Dataset records:

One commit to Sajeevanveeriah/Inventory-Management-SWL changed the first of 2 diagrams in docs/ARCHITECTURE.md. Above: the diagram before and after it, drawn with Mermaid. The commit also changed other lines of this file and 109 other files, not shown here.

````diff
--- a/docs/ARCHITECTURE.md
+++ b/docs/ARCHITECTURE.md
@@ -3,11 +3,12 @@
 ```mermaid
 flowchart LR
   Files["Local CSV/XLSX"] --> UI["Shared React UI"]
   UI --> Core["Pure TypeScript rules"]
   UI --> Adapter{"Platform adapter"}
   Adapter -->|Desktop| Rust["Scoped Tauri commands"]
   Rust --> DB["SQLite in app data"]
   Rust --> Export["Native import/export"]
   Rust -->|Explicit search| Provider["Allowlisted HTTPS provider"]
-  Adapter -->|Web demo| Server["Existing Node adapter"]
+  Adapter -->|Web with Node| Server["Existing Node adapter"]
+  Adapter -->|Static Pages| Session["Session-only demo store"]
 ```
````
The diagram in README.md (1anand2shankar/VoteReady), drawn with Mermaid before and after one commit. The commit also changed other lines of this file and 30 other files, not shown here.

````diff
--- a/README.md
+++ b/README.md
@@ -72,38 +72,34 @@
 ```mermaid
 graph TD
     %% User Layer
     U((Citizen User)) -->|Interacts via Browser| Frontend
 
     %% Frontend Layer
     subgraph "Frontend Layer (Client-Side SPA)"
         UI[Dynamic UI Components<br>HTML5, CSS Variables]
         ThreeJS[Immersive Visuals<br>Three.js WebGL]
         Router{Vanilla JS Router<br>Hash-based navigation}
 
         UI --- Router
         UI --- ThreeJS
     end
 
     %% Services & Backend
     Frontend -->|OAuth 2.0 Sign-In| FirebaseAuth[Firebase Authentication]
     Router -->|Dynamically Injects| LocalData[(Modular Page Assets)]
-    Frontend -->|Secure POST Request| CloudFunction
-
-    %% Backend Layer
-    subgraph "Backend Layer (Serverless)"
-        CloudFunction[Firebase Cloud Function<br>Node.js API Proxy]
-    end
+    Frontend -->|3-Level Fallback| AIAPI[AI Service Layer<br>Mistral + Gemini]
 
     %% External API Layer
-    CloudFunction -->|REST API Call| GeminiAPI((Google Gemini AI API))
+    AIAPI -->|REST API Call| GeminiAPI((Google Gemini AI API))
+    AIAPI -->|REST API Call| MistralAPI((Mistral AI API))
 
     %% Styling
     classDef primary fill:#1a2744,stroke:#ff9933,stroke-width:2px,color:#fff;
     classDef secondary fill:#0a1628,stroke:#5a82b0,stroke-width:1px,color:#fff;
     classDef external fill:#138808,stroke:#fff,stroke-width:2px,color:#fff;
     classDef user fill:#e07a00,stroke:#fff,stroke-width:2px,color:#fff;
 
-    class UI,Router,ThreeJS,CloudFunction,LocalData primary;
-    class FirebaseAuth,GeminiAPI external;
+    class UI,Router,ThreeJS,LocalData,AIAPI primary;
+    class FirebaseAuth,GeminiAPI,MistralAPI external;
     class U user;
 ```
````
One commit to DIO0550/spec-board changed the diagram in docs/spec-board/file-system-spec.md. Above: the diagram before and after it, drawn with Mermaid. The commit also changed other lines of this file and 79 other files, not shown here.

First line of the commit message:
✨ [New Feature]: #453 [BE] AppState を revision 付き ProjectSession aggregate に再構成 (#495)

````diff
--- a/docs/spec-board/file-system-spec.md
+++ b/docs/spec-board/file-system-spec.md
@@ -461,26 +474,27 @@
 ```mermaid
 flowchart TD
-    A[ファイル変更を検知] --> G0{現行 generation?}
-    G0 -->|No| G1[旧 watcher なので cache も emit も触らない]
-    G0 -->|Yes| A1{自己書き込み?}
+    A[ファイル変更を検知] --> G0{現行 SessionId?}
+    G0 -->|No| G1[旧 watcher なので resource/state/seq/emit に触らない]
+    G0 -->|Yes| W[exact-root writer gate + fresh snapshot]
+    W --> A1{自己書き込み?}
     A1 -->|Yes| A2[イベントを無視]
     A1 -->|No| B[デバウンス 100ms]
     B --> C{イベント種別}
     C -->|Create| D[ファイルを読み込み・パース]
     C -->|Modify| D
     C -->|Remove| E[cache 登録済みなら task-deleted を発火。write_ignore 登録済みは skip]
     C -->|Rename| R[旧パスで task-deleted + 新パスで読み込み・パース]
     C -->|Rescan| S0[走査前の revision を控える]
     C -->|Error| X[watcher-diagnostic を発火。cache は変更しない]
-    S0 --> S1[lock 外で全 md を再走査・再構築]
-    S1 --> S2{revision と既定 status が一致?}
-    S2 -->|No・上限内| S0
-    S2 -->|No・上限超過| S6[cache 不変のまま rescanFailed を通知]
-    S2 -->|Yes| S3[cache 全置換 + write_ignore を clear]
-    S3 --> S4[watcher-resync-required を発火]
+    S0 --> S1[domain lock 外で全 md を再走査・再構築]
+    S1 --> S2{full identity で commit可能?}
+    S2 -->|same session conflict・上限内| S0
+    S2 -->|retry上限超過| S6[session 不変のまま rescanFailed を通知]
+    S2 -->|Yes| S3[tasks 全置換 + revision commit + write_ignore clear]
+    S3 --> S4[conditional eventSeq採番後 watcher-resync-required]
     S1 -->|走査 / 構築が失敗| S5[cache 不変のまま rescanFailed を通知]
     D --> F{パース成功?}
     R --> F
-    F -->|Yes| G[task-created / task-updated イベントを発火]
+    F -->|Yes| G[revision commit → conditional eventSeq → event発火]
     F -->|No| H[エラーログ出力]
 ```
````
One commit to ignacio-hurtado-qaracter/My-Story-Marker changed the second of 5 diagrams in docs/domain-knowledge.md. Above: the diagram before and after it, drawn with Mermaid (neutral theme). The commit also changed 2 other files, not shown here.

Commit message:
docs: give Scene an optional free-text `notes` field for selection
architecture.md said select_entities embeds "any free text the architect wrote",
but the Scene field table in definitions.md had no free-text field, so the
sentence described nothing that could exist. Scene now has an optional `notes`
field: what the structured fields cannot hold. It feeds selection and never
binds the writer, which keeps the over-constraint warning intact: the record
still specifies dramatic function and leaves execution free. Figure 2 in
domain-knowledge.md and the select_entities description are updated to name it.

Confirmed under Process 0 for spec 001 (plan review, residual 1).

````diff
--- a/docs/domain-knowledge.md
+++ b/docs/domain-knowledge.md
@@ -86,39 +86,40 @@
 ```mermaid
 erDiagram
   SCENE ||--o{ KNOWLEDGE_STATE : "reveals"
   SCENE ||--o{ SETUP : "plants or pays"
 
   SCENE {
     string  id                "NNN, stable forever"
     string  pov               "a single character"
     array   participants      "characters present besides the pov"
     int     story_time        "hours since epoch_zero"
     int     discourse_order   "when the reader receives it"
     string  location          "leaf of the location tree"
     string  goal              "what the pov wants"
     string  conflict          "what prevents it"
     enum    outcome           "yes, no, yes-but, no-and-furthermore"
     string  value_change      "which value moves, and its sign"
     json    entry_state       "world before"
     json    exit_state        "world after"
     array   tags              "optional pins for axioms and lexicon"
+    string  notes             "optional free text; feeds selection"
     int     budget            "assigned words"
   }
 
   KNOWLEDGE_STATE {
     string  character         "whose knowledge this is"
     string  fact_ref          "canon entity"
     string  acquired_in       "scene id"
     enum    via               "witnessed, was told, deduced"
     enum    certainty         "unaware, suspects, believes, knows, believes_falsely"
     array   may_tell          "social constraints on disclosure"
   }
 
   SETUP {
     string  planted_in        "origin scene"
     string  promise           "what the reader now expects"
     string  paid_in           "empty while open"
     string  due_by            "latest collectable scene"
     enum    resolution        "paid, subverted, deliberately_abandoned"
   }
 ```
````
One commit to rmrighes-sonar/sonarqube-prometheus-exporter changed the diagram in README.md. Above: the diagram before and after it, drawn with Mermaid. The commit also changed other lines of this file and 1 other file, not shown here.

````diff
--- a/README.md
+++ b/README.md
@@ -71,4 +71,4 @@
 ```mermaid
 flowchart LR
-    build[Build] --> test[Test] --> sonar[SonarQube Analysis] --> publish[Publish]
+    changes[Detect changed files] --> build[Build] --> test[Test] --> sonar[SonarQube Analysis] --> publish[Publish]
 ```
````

Exercise instructions:
Copy each line of the records containing the string "Frontend".

Reply to the task:
     U((Citizen User)) -->|Interacts via Browser| Frontend
     %% Frontend Layer
     subgraph "Frontend Layer (Client-Side SPA)"
     Frontend -->|OAuth 2.0 Sign-In| FirebaseAuth[Firebase Authentication]
-    Frontend -->|Secure POST Request| CloudFunction
+    Frontend -->|3-Level Fallback| AIAPI[AI Service Layer<br>Mistral + Gemini]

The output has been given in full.